EXERCISE GOAL: With the string "Drawn" as the filter, copy each matching line from the records.

THE DATA:
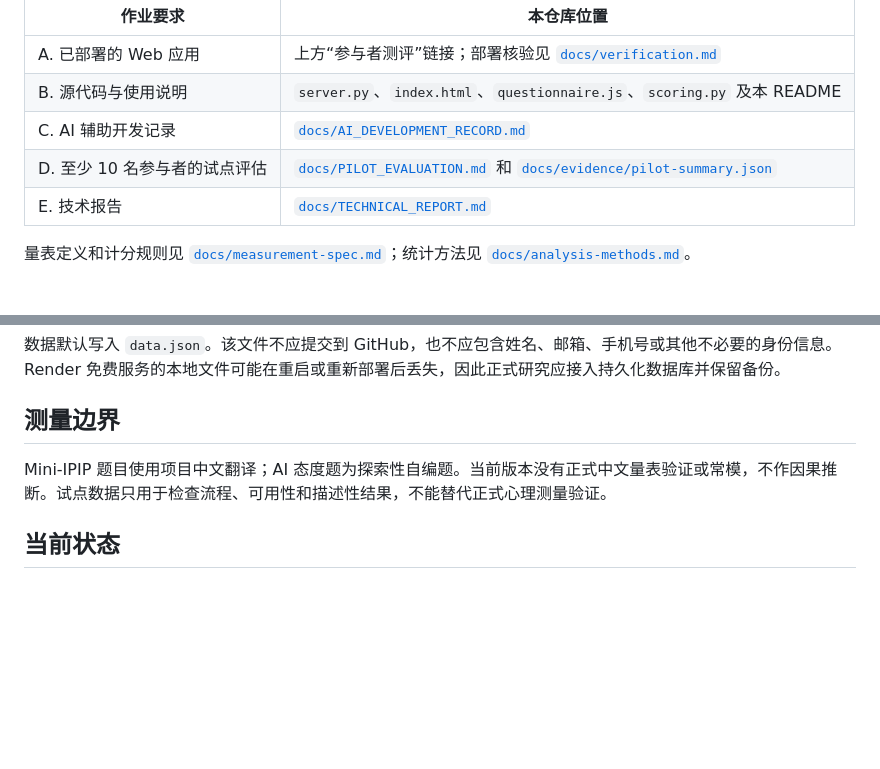
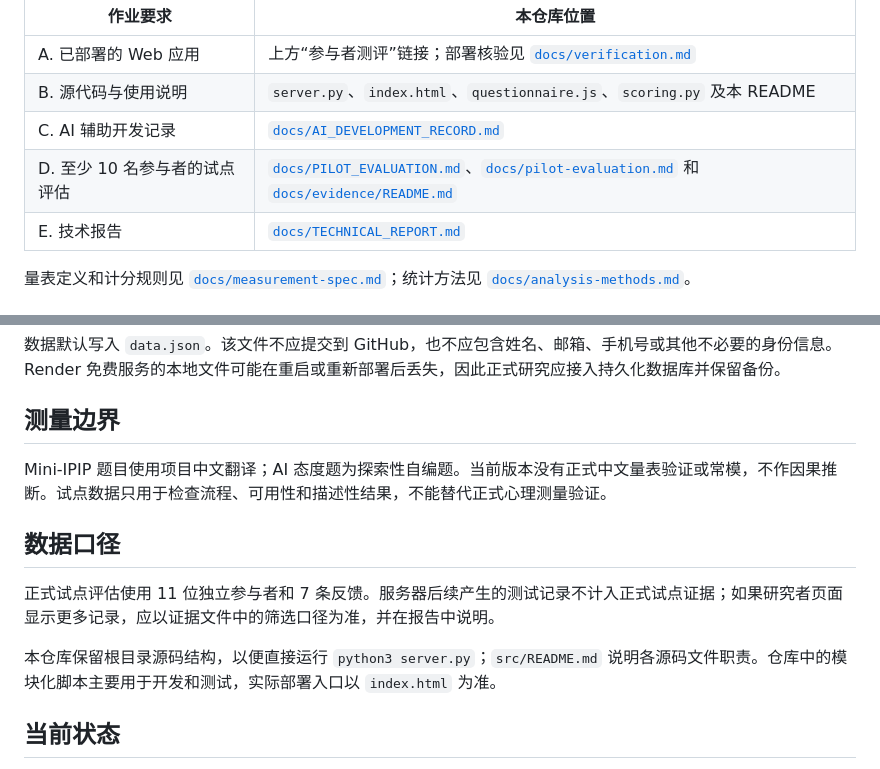
Before and after one commit to September-zg/persona-ai-attitudes-lab, a Markdown page: README.md, 2 parts joined by grey strips. Drawn GitHub-style; blank space fills up the shorter version.

Commit message:
docs: align README with assignment evidence

```diff
--- a/README.md
+++ b/README.md
@@ -34,7 +34,7 @@
 | A. 已部署的 Web 应用 | 上方“参与者测评”链接；部署核验见 [`docs/verification.md`](docs/verification.md) |
 | B. 源代码与使用说明 | `server.py`、`index.html`、`questionnaire.js`、`scoring.py` 及本 README |
 | C. AI 辅助开发记录 | [`docs/AI_DEVELOPMENT_RECORD.md`](docs/AI_DEVELOPMENT_RECORD.md) |
-| D. 至少 10 名参与者的试点评估 | [`docs/PILOT_EVALUATION.md`](docs/PILOT_EVALUATION.md) 和 [`docs/evidence/pilot-summary.json`](docs/evidence/pilot-summary.json) |
+| D. 至少 10 名参与者的试点评估 | [`docs/PILOT_EVALUATION.md`](docs/PILOT_EVALUATION.md)、[`docs/pilot-evaluation.md`](docs/pilot-evaluation.md) 和 [`docs/evidence/README.md`](docs/evidence/README.md) |
 | E. 技术报告 | [`docs/TECHNICAL_REPORT.md`](docs/TECHNICAL_REPORT.md) |
 
 量表定义和计分规则见 [`docs/measurement-spec.md`](docs/measurement-spec.md)；统计方法见 [`docs/analysis-methods.md`](docs/analysis-methods.md)。
@@ -71,6 +71,12 @@ ADMIN_TOKEN='your-local-password' python3 server.py
 
 Mini-IPIP 题目使用项目中文翻译；AI 态度题为探索性自编题。当前版本没有正式中文量表验证或常模，不作因果推断。试点数据只用于检查流程、可用性和描述性结果，不能替代正式心理测量验证。
 
+## 数据口径
+
+正式试点评估使用 11 位独立参与者和 7 条反馈。服务器后续产生的测试记录不计入正式试点证据；如果研究者页面显示更多记录，应以证据文件中的筛选口径为准，并在报告中说明。
+
+本仓库保留根目录源码结构，以便直接运行 `python3 server.py`；`src/README.md` 说明各源码文件职责。仓库中的模块化脚本主要用于开发和测试，实际部署入口以 `index.html` 为准。
+
 ## 当前状态
 
 代码和计分测试已完成；测试结果与部署核验记录在 [`docs/verification.md`](docs/verification.md)。公开提交时请同时提供源码链接、部署链接和上述 A–E 材料，并确保不公开管理员密码或参与者原始数据。
```
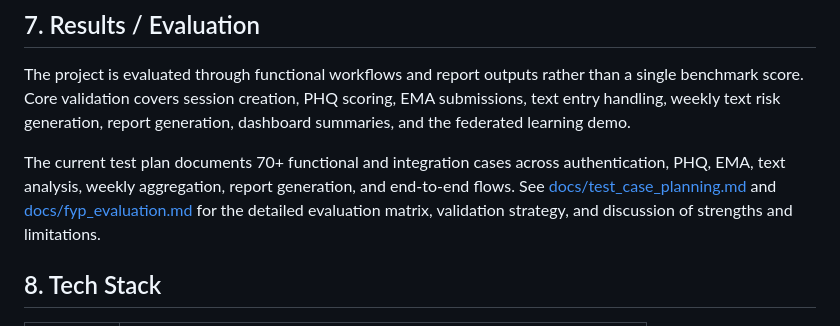
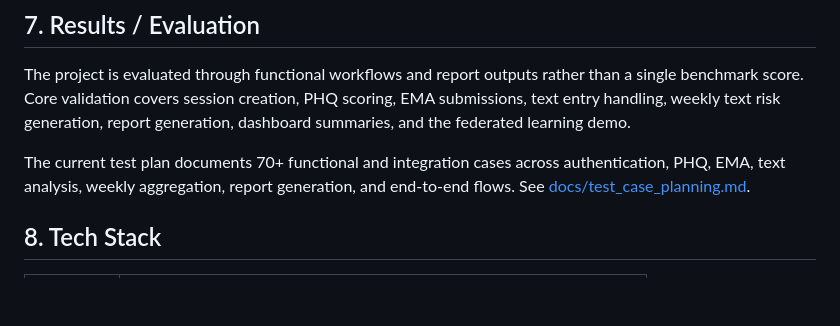
Before and after one commit to rabbiyariaz/Federated-Learning-Based-Mental-Health-Agent, a Markdown page: README.md, the part around the change. Drawn GitHub-style; blank space fills up the shorter version.

```diff
--- a/README.md
+++ b/README.md
@@ -66,8 +66,7 @@ The frontend provides the user experience for assessments, progress tracking, da
 
 The project is evaluated through functional workflows and report outputs rather than a single benchmark score. Core validation covers session creation, PHQ scoring, EMA submissions, text entry handling, weekly text risk generation, report generation, dashboard summaries, and the federated learning demo.
 
-The current test plan documents 70+ functional and integration cases across authentication, PHQ, EMA, text analysis, weekly aggregation, report generation, and end-to-end flows. See [docs/test_case_planning.md](docs/test_case_planning.md) and [docs/fyp_evaluation.md](docs/fyp_evaluation.md) for the detailed evaluation matrix, validation strategy, and discussion of strengths and limitations.
-
+The current test plan documents 70+ functional and integration cases across authentication, PHQ, EMA, text analysis, weekly aggregation, report generation, and end-to-end flows. See [docs/test_case_planning.md](docs/test_case_planning.md).
 ## 8. Tech Stack
 
 | Layer | Tools |
```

EXERCISE OUTPUT:
Before and after one commit to September-zg/persona-ai-attitudes-lab, a Markdown page: README.md, 2 parts joined by grey strips. Drawn GitHub-style; blank space fills up the shorter version.
Before and after one commit to rabbiyariaz/Federated-Learning-Based-Mental-Health-Agent, a Markdown page: README.md, the part around the change. Drawn GitHub-style; blank space fills up the shorter version.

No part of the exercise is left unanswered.